Vienna, January 4 – The revival and growth of Islam is typically portrayed as a threat to Russia, but a leading Muslim commentator in Moscow argues that “the only global force which is interested in the rebirth of Russia as a great super power is the Islamic world,” a category that he insists includes Muslims within the Russian Federation itself.
Shamil Sultanov, the president of the Moscow Center for Strategic Research on Russia and the Islamic World, makes this provocative and controversial argument in the course of a lengthy essay on the state of the Muslim community in Russia now and over the next 20 years that was posted online today on the IA-Centr.ru portal (www.ia-centr.ru/expert/6841/).
As the leftwing analyst notes, estimates about the number of Muslims in the Russian Federation vary widely, with the Orthodox Church putting the figure at no more than 14 million, while the Russian government typically suggests there are 20 million, and some experts abroad have put the number as high as 30 million.
In fact, Sultanov says, “if one accepts 20 million as a mid-range figure, then that number certainly will include all ethnic Muslims and migrants,” even though it is certain that not all Tatars are Muslims and that not all Kyrgyz Gastarbeiters now in the Russian Federation are followers of Islam.
Sultanov says that on the basis of his own observations, “only 2.5-3 million people [in the Russian Federation] put their Muslim identity on the first place in the scale of self-identification.
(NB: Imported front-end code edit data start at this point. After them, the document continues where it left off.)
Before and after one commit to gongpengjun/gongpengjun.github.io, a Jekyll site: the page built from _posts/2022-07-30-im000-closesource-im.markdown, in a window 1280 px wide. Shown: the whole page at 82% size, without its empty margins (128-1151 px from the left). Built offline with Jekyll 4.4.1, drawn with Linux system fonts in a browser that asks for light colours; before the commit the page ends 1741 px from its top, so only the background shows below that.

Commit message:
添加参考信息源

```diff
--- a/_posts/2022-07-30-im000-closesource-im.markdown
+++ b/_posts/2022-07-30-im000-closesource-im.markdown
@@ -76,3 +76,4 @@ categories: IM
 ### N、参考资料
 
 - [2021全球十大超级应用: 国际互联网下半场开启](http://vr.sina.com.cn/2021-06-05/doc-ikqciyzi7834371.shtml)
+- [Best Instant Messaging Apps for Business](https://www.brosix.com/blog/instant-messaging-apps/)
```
For the rest, this identity is in second or more often in third or even fourth place, yielding pride of place to corporate, professional, clan or ethnic identity.”
Because this is so, the most important division among Russia’s Muslims is not in terms of the legal school of Sunni Islam to which they attach themselves but rather “by the quality of their religious orientation.” Viewed from that perspective, he says, the Muslim community in Russia divides into three groups.
First out of the 20 million figure he cites are the 2.5-3 million Muslims who fulfill all the requirements of the faith, although Sultanov suggests that “of these three million, possibly only one in ten has a deep knowledge of Islam, an Islamic way of thinking and follows and pursues an Islamic way of life.”
Second, he continues, are the approximately six million Muslims who “from time to time observe sincerely or not very sincerely certain Muslim rituals.” And the third – the remaining 11 million – follow a largely “secular way of life and only from time to time recall their Muslim roots.”
Together, Sultanov says, the Muslims of Russia participate in approximately 3,000 registered jamaats (communities) and 3,000 unregistered ones, numbers that are significantly lower than the ones offered by the Muslim Spiritual Directorates (MSDs) or even Russian officials.
The leadership of the overwhelming majority of cases, Sultanov says, is weak because of “the incompetence, hypocrisy, greed, lack of principles, and kleptocracy” of its members and the presumption of unqualified people to serve as muftis even though they know little or nothing of the Koran.
There is one group that represents an important exception to this pattern, Sultanov continues. It includes the more than 100,000 “so-called ‘new Muslims’” as converts to Islam from historically non-Islamic nations like the Russians, Ukrainians, and Chuvash are typically referred to in Russia.
According to Sultanov, this group, despite all its diversity, is marked by two special characteristics: On the one hand, it manifests “a high level of passionate attachment” to the faith, and on the other, “the intellectual level of ‘Russian Muslims’ significantly exceeds the average IQ of the other Muslims of Russia.”
Over the next generation, Sultanov says, there is no question that the number of Muslims will increase and that the intensity of their attachment to Islam will expand as well, but instead of posing challenge to Russia as some have suggested, the rise of Islam there will help Russia recover its status as a great power.
For Russia’s Muslims, he argues, “the motherland is part of [their] faith.” Second, he continues, “Russia’s Muslims possibly have a greater basis for considering Russia their Motherland than do the Orthodox,” because Islam arrived there earlier and because Russia even now is “the heir to the traditions of the great Muslim Golden Horde Empire.”
And third, there is a geopolitical reason for that. “Russia and the global Muslim umma have a common enemy – Western civilization. If Russia is the main enemy for the West in the medium term, then Islam [including the Muslims within the Russian Federation] is its strategic and metaphysical enemy for the entire 21st century.”
One of the reasons Muslims look to Russia in this way, Sultanov argues, is that they remember that the Soviet system was opposed to the kind of interest-based capitalism of the West. “And the prohibition on interest is one of the unqualified foundations of Islamic economics.”
Consequently, “the only global force which is interested in the rebirth of Russia as a great super power is the Islamic world.’ (Sultanov acknowledges that there are “ultra-radical Muslims” who disagree with this analysis, but he says that their number is “happily, not great” and can be ignored.)
This means, Sultanov concludes, that “the historical mission of the Russian Islamic community is still ahead. Even if all the other peoples will be infected by consumerism, a lack of will and defeatism, and their cultural code will be rewritten in a negative way, Russian Muslims on their own will struggle for a great Russia as their Motherland.”